[Material provided Boundary: Start]

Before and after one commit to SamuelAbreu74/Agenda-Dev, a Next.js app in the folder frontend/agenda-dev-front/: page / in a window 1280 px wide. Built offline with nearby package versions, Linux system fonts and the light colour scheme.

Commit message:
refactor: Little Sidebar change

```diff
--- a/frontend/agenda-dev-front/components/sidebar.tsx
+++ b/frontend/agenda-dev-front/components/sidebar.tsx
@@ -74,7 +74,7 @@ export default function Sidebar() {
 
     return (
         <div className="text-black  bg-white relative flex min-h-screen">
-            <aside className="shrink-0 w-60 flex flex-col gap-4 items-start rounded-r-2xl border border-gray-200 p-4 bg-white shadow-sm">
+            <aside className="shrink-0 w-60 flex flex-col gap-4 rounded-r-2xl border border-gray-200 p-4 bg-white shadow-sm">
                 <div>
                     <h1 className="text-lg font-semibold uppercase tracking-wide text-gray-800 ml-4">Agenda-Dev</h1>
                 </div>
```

[Material provided Boundary: End]
[Material provided Boundary: Start]

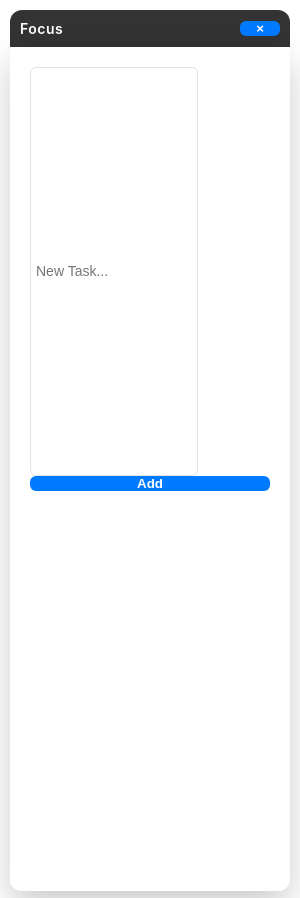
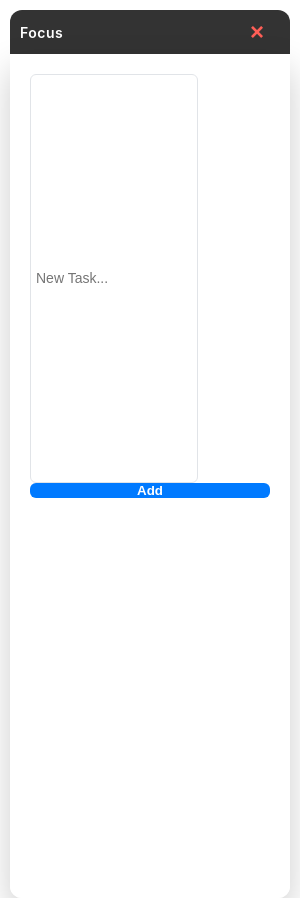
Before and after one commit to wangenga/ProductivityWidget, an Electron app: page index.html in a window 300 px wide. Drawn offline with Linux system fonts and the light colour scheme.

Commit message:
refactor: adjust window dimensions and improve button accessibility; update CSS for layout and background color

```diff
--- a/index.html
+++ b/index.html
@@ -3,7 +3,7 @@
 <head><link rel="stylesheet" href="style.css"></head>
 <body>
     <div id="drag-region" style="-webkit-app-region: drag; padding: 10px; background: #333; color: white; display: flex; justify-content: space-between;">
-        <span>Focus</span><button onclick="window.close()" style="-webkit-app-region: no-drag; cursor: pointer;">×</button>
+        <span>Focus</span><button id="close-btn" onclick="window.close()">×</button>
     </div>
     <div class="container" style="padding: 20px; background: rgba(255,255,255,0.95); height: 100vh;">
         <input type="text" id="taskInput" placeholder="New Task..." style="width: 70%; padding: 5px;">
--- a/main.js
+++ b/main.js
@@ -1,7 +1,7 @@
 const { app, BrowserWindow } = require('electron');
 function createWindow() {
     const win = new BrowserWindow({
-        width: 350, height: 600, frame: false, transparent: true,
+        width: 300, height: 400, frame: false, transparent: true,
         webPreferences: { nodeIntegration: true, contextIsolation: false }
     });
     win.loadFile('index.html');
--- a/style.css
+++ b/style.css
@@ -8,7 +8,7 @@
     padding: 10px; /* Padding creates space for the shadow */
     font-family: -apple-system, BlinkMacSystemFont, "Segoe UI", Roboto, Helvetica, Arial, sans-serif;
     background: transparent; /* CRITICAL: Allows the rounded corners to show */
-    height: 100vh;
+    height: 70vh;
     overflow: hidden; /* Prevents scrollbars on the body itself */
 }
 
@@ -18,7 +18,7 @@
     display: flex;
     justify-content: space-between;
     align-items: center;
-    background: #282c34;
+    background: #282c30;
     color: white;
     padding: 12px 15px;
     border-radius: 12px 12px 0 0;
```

[Material provided Boundary: End]
[Material provided Boundary: Start]

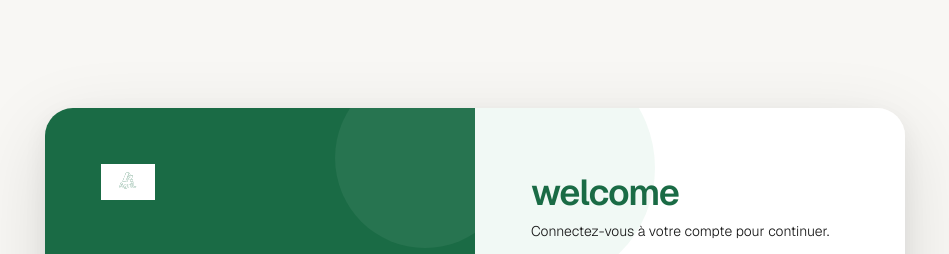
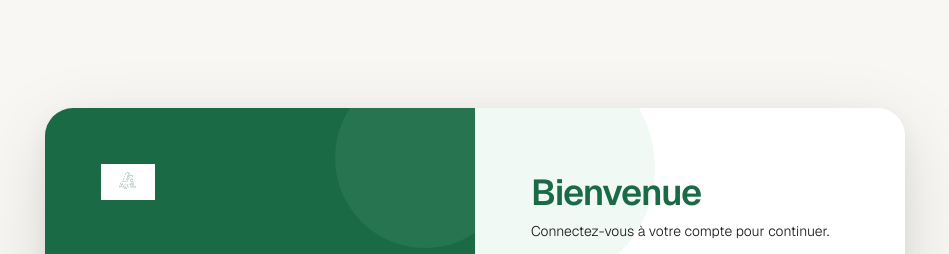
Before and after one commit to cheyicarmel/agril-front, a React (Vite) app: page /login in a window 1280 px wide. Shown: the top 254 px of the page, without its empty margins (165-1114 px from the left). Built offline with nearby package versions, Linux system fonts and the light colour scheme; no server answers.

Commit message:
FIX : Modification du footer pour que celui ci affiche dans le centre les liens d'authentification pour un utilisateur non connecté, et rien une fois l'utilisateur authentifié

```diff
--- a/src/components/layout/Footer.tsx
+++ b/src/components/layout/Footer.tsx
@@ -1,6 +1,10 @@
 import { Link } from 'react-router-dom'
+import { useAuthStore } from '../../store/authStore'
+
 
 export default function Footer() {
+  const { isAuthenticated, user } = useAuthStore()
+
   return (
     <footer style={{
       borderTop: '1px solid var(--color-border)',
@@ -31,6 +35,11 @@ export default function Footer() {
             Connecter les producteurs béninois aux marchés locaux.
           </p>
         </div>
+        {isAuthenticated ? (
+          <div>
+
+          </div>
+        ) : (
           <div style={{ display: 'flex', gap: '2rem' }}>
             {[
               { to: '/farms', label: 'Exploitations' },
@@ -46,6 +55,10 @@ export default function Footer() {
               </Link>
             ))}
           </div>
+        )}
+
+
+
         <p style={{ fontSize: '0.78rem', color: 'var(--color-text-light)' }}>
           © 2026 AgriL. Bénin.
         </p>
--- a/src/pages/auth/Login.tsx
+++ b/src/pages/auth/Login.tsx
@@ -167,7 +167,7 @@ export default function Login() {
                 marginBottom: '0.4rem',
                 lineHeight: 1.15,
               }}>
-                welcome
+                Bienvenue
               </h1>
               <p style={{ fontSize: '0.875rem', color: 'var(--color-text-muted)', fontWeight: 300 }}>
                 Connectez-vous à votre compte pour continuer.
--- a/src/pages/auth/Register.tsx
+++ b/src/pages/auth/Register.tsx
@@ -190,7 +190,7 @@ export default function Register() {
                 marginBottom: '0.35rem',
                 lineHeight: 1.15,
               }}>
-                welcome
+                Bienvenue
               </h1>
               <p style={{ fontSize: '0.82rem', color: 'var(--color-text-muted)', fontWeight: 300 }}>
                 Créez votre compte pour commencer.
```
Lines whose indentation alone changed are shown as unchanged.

[Material provided Boundary: End]

Your assignment:
Search the data above for the word "color", then gather each line in which it appears.

Answer to the problem:
refactor: adjust window dimensions and improve button accessibility; update CSS for layout and background color
     <div id="drag-region" style="-webkit-app-region: drag; padding: 10px; background: #333; color: white; display: flex; justify-content: space-between;">
     color: white;
       borderTop: '1px solid var(--color-border)',
         <p style={{ fontSize: '0.78rem', color: 'var(--color-text-light)' }}>
               <p style={{ fontSize: '0.875rem', color: 'var(--color-text-muted)', fontWeight: 300 }}>
               <p style={{ fontSize: '0.82rem', color: 'var(--color-text-muted)', fontWeight: 300 }}>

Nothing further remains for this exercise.